“It’s been overwhelming, to be honest,” Disch says. “They’re in such dire need of all protective materials and ventilators that they are so appreciative for anyone who is able to help.”
He related a personal example from a friend who is one of the head nurses at Princeton Medical Center, who recently picked up a supply of sanitizer from the distillery.
“She was telling us how appreciative she was that she is now going to be able to make sure that the doctors and the nurses there at least have sanitizer to be able to help them be as safe as possible while continuing to provide care,” Disch says. “That’s why we’re focusing on the hospitals, who we think are the main front lines and who we want to get to first.”
Disch explained that the hospitals they are working with right now are purchasing their sanitizer, but once that demand is satisfied, Sourland Mountain Spirits intends to donate the product to first responders such as EMTs, fire departments, and police departments.

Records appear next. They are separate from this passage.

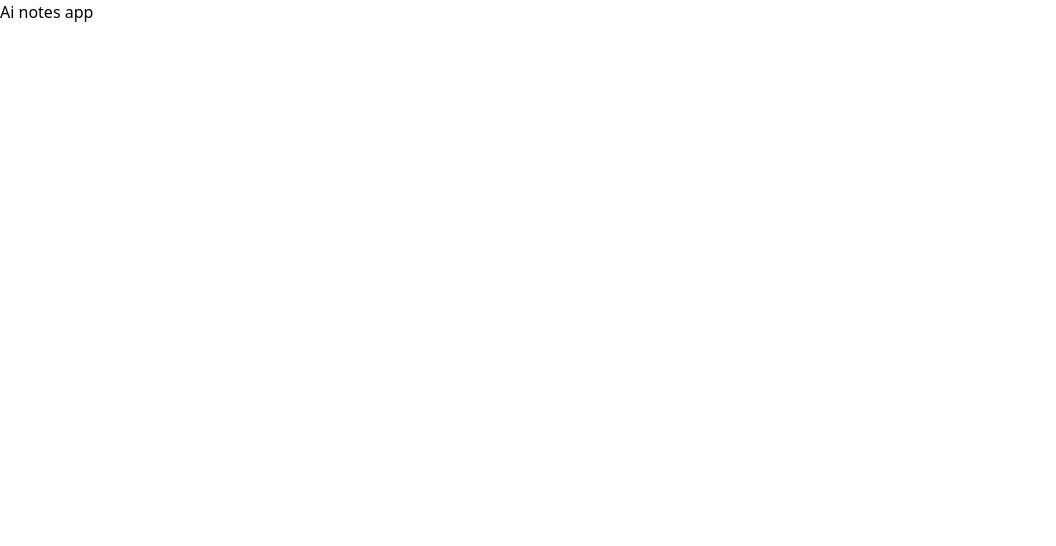
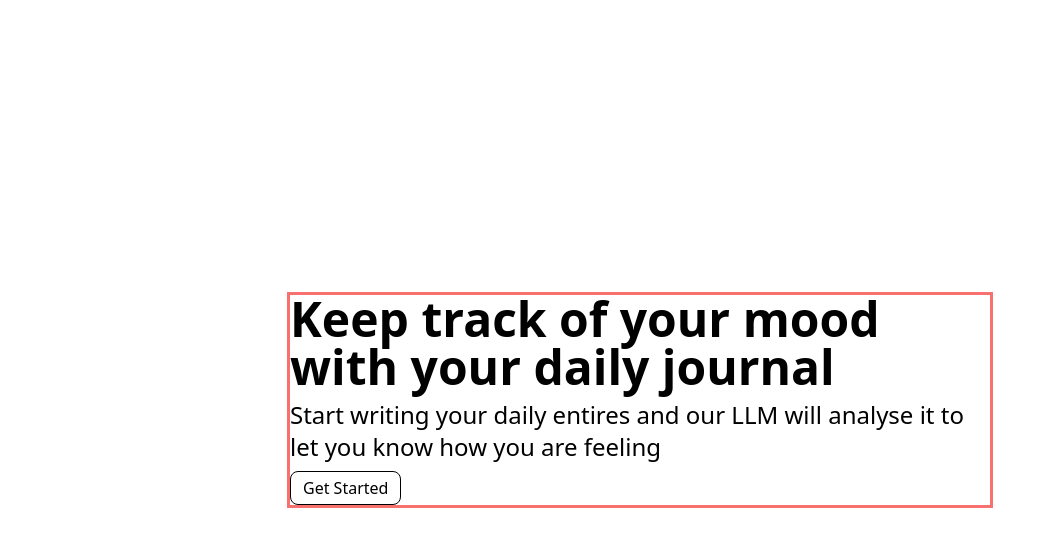
Before and after one commit to justin-0/mood-notes, a Next.js app: page / in a window 1280 px wide. Shown: the top 546 px of the page, without its empty margins (0-1056 px from the left). Built offline with nearby package versions, Linux system fonts and the light colour scheme.

Commit message:
home page

```diff
--- a/app/page.tsx
+++ b/app/page.tsx
@@ -1,3 +1,24 @@
+import Link from "next/link";
+
 export default function Home() {
-  return <div>Ai notes app</div>;
+  return (
+    <div className="w-full h-screen flex items-center justify-center">
+      <div className="outline outline-red-400 max-w-[700px] space-y-2">
+        <h1 className="text-5xl font-bold">
+          Keep track of your mood with your daily journal
+        </h1>
+        <p className="text-2xl">
+          Start writing your daily entires and our LLM will analyse it to let
+          you know how you are feeling
+        </p>
+        <div className="mt-4">
+          <Link href="/">
+            <button className="border border-black px-3 py-1 rounded-lg hover:bg-slate-100  transition">
+              Get Started
+            </button>
+          </Link>
+        </div>
+      </div>
+    </div>
+  );
 }
```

“I think everyone’s just so excited to have an opportunity to contribute,” he says. “It’s been amazing to join and see in real time everyone on our team rallying around this cause.”
A version of this story will appear in the summer 2020 issue of The Lawrentian.
For additional information, please contact Lisa M. Gillard Hanson, director of Public Relations, at email@example.com.